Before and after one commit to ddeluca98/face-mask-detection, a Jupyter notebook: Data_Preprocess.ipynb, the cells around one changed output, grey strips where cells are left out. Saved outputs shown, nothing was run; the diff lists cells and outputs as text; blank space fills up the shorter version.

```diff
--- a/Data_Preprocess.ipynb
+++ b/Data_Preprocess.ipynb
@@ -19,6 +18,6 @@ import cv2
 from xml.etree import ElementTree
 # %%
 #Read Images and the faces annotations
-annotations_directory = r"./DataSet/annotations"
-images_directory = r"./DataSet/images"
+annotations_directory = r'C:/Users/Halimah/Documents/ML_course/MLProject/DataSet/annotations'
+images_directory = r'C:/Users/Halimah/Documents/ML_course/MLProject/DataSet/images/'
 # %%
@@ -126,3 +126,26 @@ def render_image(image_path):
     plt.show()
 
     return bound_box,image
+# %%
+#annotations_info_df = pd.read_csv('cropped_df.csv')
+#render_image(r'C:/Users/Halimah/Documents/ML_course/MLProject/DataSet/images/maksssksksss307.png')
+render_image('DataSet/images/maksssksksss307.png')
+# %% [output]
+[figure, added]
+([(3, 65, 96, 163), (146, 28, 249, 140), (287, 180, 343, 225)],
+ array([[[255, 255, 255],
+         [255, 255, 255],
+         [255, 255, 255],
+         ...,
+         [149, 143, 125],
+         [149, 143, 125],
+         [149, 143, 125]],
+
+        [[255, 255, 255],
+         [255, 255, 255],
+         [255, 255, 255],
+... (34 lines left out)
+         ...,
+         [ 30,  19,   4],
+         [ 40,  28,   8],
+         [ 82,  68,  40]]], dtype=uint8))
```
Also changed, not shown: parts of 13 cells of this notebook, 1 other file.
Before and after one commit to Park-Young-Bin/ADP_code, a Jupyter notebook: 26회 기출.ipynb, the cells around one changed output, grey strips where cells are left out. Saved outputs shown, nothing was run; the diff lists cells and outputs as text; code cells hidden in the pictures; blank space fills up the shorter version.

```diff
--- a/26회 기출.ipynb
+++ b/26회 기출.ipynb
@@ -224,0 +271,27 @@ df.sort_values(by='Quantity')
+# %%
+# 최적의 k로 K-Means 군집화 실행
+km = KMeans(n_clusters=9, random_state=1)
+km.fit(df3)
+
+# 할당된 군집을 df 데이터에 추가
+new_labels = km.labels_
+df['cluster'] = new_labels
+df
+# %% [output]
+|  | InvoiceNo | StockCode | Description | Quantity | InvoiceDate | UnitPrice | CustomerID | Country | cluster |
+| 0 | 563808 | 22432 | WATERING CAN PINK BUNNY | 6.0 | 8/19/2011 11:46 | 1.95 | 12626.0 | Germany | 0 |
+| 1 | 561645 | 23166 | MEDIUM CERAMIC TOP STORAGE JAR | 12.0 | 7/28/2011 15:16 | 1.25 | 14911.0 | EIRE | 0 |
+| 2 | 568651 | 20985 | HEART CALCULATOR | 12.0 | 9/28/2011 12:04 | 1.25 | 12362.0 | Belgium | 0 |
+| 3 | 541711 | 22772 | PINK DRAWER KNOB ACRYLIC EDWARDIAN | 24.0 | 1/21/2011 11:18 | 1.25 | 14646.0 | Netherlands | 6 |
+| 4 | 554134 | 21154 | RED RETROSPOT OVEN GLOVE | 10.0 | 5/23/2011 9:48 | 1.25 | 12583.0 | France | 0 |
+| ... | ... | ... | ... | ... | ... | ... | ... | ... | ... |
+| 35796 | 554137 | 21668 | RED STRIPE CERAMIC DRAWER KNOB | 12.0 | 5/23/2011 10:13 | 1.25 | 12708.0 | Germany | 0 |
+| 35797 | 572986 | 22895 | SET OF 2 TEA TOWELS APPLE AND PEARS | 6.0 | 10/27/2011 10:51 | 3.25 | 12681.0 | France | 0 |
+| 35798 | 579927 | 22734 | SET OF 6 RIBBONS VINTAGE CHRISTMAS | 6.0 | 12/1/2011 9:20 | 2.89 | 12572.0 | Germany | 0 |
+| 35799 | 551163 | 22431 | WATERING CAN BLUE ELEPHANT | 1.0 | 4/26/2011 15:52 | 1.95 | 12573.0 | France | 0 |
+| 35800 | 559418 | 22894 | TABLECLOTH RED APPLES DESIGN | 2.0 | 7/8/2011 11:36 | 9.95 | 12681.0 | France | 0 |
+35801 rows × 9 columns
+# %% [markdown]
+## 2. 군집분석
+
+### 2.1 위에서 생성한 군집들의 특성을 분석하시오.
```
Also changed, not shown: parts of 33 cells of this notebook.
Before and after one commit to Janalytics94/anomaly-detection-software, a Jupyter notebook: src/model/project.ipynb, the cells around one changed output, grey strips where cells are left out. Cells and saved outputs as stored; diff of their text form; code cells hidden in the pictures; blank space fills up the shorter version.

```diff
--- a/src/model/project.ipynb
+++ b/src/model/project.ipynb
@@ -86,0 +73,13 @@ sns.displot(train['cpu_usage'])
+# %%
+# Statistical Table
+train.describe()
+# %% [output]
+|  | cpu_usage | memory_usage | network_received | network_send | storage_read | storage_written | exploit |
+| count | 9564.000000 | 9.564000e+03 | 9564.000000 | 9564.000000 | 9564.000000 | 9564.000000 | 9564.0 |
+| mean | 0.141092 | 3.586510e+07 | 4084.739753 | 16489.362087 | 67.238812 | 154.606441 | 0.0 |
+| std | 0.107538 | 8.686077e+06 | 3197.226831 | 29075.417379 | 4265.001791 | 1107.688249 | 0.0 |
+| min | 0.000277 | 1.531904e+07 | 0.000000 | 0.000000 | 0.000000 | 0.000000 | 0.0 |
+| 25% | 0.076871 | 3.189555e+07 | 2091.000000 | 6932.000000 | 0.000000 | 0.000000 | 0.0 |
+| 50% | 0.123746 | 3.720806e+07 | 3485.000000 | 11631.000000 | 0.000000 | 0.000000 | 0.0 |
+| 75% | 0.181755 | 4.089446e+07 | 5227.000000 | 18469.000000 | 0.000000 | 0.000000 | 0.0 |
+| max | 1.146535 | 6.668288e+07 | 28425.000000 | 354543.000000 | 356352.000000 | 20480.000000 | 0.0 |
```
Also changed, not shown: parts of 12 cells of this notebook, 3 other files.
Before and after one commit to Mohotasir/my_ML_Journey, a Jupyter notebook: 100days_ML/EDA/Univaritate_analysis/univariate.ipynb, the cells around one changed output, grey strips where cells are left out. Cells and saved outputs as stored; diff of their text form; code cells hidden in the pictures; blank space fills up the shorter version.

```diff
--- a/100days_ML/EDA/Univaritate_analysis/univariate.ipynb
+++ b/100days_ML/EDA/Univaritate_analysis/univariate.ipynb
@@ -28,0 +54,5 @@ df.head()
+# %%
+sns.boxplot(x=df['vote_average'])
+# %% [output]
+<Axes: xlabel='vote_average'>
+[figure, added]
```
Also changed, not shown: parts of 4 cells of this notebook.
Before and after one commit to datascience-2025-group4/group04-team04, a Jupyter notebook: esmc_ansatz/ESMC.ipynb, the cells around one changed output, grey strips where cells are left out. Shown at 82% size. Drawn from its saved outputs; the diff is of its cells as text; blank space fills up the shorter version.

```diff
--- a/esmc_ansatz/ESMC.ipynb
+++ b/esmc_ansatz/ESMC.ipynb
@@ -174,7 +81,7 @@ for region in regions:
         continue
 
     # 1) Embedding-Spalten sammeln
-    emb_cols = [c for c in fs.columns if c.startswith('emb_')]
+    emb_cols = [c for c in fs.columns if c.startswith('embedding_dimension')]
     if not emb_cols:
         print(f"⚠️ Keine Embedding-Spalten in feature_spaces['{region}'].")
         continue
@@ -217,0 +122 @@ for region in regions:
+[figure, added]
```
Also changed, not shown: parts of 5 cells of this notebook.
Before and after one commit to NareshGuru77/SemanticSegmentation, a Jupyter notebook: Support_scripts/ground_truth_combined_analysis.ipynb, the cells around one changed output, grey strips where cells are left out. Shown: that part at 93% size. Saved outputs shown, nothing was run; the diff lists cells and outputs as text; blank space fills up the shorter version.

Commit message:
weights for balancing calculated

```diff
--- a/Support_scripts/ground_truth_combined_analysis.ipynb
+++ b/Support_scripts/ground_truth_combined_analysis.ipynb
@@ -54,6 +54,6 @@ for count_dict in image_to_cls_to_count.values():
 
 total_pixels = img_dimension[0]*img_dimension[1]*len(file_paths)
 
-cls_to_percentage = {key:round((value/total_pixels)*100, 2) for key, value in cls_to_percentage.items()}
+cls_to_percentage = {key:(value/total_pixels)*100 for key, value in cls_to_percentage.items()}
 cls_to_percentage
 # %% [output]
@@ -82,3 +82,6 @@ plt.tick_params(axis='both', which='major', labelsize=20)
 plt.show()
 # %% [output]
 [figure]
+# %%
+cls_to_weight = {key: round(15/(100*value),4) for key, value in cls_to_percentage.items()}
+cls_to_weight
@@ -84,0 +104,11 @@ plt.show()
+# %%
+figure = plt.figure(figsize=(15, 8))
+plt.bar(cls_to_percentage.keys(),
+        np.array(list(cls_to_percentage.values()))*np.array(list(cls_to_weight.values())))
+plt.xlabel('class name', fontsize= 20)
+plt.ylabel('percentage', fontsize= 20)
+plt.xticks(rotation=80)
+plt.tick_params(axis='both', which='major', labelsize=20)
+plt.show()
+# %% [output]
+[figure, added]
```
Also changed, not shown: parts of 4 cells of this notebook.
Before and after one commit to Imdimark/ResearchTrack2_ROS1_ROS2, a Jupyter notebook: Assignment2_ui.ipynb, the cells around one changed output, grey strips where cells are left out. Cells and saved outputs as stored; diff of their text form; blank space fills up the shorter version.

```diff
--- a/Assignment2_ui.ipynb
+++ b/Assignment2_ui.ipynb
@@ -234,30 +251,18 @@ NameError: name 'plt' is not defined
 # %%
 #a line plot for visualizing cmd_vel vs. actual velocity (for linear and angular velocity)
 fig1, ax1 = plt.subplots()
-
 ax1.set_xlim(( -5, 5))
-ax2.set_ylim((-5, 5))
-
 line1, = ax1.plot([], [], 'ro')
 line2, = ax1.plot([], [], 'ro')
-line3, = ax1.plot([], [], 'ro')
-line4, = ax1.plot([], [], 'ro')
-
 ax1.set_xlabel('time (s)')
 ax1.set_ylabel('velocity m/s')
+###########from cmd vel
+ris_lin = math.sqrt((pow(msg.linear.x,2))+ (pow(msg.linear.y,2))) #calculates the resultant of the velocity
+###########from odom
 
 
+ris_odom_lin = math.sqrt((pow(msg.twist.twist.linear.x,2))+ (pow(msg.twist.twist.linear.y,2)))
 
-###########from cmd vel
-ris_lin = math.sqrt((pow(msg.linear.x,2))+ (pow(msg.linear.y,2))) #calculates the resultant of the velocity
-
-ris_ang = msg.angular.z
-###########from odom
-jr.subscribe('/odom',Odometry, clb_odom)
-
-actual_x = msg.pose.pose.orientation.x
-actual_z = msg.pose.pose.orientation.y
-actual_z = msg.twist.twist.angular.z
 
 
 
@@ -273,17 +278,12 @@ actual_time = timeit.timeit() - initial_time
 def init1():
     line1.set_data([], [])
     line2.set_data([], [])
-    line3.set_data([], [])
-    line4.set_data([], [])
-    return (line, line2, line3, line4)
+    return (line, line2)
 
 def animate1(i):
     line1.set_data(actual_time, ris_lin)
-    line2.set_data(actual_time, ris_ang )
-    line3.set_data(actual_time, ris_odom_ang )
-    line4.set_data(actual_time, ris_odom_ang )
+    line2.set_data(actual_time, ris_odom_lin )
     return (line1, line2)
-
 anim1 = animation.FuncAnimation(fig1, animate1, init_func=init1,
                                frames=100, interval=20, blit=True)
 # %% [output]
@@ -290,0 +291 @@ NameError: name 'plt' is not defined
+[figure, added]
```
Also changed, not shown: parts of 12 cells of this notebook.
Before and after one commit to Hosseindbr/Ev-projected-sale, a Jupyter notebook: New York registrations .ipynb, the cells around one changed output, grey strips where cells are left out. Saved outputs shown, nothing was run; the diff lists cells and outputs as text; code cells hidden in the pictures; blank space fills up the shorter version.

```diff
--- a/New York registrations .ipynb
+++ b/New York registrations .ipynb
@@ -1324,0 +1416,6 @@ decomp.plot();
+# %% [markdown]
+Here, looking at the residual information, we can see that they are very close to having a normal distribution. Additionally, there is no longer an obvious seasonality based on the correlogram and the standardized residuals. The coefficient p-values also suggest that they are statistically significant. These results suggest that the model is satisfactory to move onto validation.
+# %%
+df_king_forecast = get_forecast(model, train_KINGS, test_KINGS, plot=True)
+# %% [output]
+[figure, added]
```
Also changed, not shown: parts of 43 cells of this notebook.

____

Work order:
In the records above, locate each line with the word "sqrt". Copy all such lines.

Exercise solution:
+ris_lin = math.sqrt((pow(msg.linear.x,2))+ (pow(msg.linear.y,2))) #calculates the resultant of the velocity
+ris_odom_lin = math.sqrt((pow(msg.twist.twist.linear.x,2))+ (pow(msg.twist.twist.linear.y,2)))
-ris_lin = math.sqrt((pow(msg.linear.x,2))+ (pow(msg.linear.y,2))) #calculates the resultant of the velocity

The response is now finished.